=== Your task ===
Write out the entries once more, exactly as they appear.

User interface change data:
'''

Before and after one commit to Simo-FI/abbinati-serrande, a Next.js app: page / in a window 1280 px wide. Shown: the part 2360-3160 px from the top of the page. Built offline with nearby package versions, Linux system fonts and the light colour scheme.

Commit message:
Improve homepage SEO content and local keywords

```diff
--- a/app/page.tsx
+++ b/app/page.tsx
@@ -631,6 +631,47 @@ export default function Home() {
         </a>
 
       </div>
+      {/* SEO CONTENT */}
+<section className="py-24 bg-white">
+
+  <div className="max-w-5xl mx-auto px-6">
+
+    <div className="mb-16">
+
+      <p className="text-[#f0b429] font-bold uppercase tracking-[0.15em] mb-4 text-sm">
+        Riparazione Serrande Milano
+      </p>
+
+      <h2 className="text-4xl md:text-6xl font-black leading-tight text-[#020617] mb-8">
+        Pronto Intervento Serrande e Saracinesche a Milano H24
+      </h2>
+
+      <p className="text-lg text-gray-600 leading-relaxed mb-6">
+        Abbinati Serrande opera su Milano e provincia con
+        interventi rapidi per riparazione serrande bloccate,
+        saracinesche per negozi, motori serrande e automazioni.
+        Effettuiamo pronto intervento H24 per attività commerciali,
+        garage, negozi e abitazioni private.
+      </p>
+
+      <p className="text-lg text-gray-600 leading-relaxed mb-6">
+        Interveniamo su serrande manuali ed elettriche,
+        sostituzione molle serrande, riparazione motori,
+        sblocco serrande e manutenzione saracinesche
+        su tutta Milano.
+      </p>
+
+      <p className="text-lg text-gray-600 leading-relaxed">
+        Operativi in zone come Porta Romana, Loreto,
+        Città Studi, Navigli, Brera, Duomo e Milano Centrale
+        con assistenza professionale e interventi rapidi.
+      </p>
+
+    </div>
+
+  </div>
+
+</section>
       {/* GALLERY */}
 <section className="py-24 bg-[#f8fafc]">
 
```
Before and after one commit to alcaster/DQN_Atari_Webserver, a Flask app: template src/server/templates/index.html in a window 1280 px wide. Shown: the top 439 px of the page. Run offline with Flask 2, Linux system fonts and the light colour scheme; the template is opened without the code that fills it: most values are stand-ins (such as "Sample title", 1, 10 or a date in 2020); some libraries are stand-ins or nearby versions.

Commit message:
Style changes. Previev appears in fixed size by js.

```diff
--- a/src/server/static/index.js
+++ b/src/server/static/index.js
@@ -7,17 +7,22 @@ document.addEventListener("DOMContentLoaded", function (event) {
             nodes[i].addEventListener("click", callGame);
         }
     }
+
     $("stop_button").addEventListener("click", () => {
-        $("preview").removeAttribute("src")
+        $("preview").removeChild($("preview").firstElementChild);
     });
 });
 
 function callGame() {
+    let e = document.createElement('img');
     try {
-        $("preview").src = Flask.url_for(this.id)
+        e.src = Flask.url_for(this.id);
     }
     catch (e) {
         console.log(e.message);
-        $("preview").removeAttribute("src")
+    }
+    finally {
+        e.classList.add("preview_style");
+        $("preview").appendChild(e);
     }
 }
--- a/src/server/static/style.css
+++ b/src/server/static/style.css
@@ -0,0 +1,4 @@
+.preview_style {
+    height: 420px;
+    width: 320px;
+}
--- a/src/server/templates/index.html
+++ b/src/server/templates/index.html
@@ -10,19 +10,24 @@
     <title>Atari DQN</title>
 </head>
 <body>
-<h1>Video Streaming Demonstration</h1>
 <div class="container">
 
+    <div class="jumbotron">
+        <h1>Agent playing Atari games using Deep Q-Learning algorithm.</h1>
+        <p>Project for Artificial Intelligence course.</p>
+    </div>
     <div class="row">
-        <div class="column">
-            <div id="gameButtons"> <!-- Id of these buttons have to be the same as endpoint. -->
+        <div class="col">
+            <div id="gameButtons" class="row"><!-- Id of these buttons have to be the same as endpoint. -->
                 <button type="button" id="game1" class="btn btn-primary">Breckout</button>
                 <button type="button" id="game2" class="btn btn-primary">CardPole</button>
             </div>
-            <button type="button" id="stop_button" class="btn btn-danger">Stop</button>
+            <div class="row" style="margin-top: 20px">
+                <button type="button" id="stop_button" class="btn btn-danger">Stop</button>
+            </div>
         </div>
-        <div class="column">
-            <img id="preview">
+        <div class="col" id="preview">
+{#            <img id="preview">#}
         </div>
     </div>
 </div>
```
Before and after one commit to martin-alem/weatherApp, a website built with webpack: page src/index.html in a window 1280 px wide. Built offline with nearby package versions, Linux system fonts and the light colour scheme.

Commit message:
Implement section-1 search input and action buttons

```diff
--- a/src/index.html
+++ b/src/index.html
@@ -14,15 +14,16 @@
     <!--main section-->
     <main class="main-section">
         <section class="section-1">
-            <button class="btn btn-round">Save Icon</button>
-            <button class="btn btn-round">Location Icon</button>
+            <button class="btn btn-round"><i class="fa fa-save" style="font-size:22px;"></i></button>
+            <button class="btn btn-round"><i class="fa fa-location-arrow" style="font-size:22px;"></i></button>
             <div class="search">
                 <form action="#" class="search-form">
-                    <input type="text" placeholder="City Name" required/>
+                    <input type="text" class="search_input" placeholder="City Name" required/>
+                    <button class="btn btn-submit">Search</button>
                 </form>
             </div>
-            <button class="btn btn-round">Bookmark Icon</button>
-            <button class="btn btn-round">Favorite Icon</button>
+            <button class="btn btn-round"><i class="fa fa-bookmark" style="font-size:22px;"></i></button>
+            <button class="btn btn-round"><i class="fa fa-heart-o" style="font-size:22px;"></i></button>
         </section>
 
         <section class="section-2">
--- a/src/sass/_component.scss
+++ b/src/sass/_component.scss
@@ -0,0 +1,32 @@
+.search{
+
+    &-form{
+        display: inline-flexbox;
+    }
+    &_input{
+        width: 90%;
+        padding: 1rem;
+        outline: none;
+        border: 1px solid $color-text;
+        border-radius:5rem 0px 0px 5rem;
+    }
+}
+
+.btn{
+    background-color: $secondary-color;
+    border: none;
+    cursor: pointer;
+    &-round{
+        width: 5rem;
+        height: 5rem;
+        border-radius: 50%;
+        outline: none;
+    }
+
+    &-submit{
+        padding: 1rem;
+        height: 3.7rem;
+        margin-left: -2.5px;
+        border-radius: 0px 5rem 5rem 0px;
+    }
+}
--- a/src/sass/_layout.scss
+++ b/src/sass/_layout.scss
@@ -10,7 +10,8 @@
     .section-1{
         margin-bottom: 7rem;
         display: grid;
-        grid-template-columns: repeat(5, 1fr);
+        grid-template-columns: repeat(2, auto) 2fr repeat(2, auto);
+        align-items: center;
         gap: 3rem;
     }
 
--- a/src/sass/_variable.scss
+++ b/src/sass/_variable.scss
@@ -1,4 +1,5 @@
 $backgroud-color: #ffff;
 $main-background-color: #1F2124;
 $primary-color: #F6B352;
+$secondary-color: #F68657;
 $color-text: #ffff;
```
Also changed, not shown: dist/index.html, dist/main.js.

'''

=== Answer area ===
Before and after one commit to Simo-FI/abbinati-serrande, a Next.js app: page / in a window 1280 px wide. Shown: the part 2360-3160 px from the top of the page. Built offline with nearby package versions, Linux system fonts and the light colour scheme.

Commit message:
Improve homepage SEO content and local keywords

```diff
--- a/app/page.tsx
+++ b/app/page.tsx
@@ -631,6 +631,47 @@ export default function Home() {
         </a>
 
       </div>
+      {/* SEO CONTENT */}
+<section className="py-24 bg-white">
+
+  <div className="max-w-5xl mx-auto px-6">
+
+    <div className="mb-16">
+
+      <p className="text-[#f0b429] font-bold uppercase tracking-[0.15em] mb-4 text-sm">
+        Riparazione Serrande Milano
+      </p>
+
+      <h2 className="text-4xl md:text-6xl font-black leading-tight text-[#020617] mb-8">
+        Pronto Intervento Serrande e Saracinesche a Milano H24
+      </h2>
+
+      <p className="text-lg text-gray-600 leading-relaxed mb-6">
+        Abbinati Serrande opera su Milano e provincia con
+        interventi rapidi per riparazione serrande bloccate,
+        saracinesche per negozi, motori serrande e automazioni.
+        Effettuiamo pronto intervento H24 per attività commerciali,
+        garage, negozi e abitazioni private.
+      </p>
+
+      <p className="text-lg text-gray-600 leading-relaxed mb-6">
+        Interveniamo su serrande manuali ed elettriche,
+        sostituzione molle serrande, riparazione motori,
+        sblocco serrande e manutenzione saracinesche
+        su tutta Milano.
+      </p>
+
+      <p className="text-lg text-gray-600 leading-relaxed">
+        Operativi in zone come Porta Romana, Loreto,
+        Città Studi, Navigli, Brera, Duomo e Milano Centrale
+        con assistenza professionale e interventi rapidi.
+      </p>
+
+    </div>
+
+  </div>
+
+</section>
       {/* GALLERY */}
 <section className="py-24 bg-[#f8fafc]">
 
```
Before and after one commit to alcaster/DQN_Atari_Webserver, a Flask app: template src/server/templates/index.html in a window 1280 px wide. Shown: the top 439 px of the page. Run offline with Flask 2, Linux system fonts and the light colour scheme; the template is opened without the code that fills it: most values are stand-ins (such as "Sample title", 1, 10 or a date in 2020); some libraries are stand-ins or nearby versions.

Commit message:
Style changes. Previev appears in fixed size by js.

```diff
--- a/src/server/static/index.js
+++ b/src/server/static/index.js
@@ -7,17 +7,22 @@ document.addEventListener("DOMContentLoaded", function (event) {
             nodes[i].addEventListener("click", callGame);
         }
     }
+
     $("stop_button").addEventListener("click", () => {
-        $("preview").removeAttribute("src")
+        $("preview").removeChild($("preview").firstElementChild);
     });
 });
 
 function callGame() {
+    let e = document.createElement('img');
     try {
-        $("preview").src = Flask.url_for(this.id)
+        e.src = Flask.url_for(this.id);
     }
     catch (e) {
         console.log(e.message);
-        $("preview").removeAttribute("src")
+    }
+    finally {
+        e.classList.add("preview_style");
+        $("preview").appendChild(e);
     }
 }
--- a/src/server/static/style.css
+++ b/src/server/static/style.css
@@ -0,0 +1,4 @@
+.preview_style {
+    height: 420px;
+    width: 320px;
+}
--- a/src/server/templates/index.html
+++ b/src/server/templates/index.html
@@ -10,19 +10,24 @@
     <title>Atari DQN</title>
 </head>
 <body>
-<h1>Video Streaming Demonstration</h1>
 <div class="container">
 
+    <div class="jumbotron">
+        <h1>Agent playing Atari games using Deep Q-Learning algorithm.</h1>
+        <p>Project for Artificial Intelligence course.</p>
+    </div>
     <div class="row">
-        <div class="column">
-            <div id="gameButtons"> <!-- Id of these buttons have to be the same as endpoint. -->
+        <div class="col">
+            <div id="gameButtons" class="row"><!-- Id of these buttons have to be the same as endpoint. -->
                 <button type="button" id="game1" class="btn btn-primary">Breckout</button>
                 <button type="button" id="game2" class="btn btn-primary">CardPole</button>
             </div>
-            <button type="button" id="stop_button" class="btn btn-danger">Stop</button>
+            <div class="row" style="margin-top: 20px">
+                <button type="button" id="stop_button" class="btn btn-danger">Stop</button>
+            </div>
         </div>
-        <div class="column">
-            <img id="preview">
+        <div class="col" id="preview">
+{#            <img id="preview">#}
         </div>
     </div>
 </div>
```
Before and after one commit to martin-alem/weatherApp, a website built with webpack: page src/index.html in a window 1280 px wide. Built offline with nearby package versions, Linux system fonts and the light colour scheme.

Commit message:
Implement section-1 search input and action buttons

```diff
--- a/src/index.html
+++ b/src/index.html
@@ -14,15 +14,16 @@
     <!--main section-->
     <main class="main-section">
         <section class="section-1">
-            <button class="btn btn-round">Save Icon</button>
-            <button class="btn btn-round">Location Icon</button>
+            <button class="btn btn-round"><i class="fa fa-save" style="font-size:22px;"></i></button>
+            <button class="btn btn-round"><i class="fa fa-location-arrow" style="font-size:22px;"></i></button>
             <div class="search">
                 <form action="#" class="search-form">
-                    <input type="text" placeholder="City Name" required/>
+                    <input type="text" class="search_input" placeholder="City Name" required/>
+                    <button class="btn btn-submit">Search</button>
                 </form>
             </div>
-            <button class="btn btn-round">Bookmark Icon</button>
-            <button class="btn btn-round">Favorite Icon</button>
+            <button class="btn btn-round"><i class="fa fa-bookmark" style="font-size:22px;"></i></button>
+            <button class="btn btn-round"><i class="fa fa-heart-o" style="font-size:22px;"></i></button>
         </section>
 
         <section class="section-2">
--- a/src/sass/_component.scss
+++ b/src/sass/_component.scss
@@ -0,0 +1,32 @@
+.search{
+
+    &-form{
+        display: inline-flexbox;
+    }
+    &_input{
+        width: 90%;
+        padding: 1rem;
+        outline: none;
+        border: 1px solid $color-text;
+        border-radius:5rem 0px 0px 5rem;
+    }
+}
+
+.btn{
+    background-color: $secondary-color;
+    border: none;
+    cursor: pointer;
+    &-round{
+        width: 5rem;
+        height: 5rem;
+        border-radius: 50%;
+        outline: none;
+    }
+
+    &-submit{
+        padding: 1rem;
+        height: 3.7rem;
+        margin-left: -2.5px;
+        border-radius: 0px 5rem 5rem 0px;
+    }
+}
--- a/src/sass/_layout.scss
+++ b/src/sass/_layout.scss
@@ -10,7 +10,8 @@
     .section-1{
         margin-bottom: 7rem;
         display: grid;
-        grid-template-columns: repeat(5, 1fr);
+        grid-template-columns: repeat(2, auto) 2fr repeat(2, auto);
+        align-items: center;
         gap: 3rem;
     }
 
--- a/src/sass/_variable.scss
+++ b/src/sass/_variable.scss
@@ -1,4 +1,5 @@
 $backgroud-color: #ffff;
 $main-background-color: #1F2124;
 $primary-color: #F6B352;
+$secondary-color: #F68657;
 $color-text: #ffff;
```
Also changed, not shown: dist/index.html, dist/main.js.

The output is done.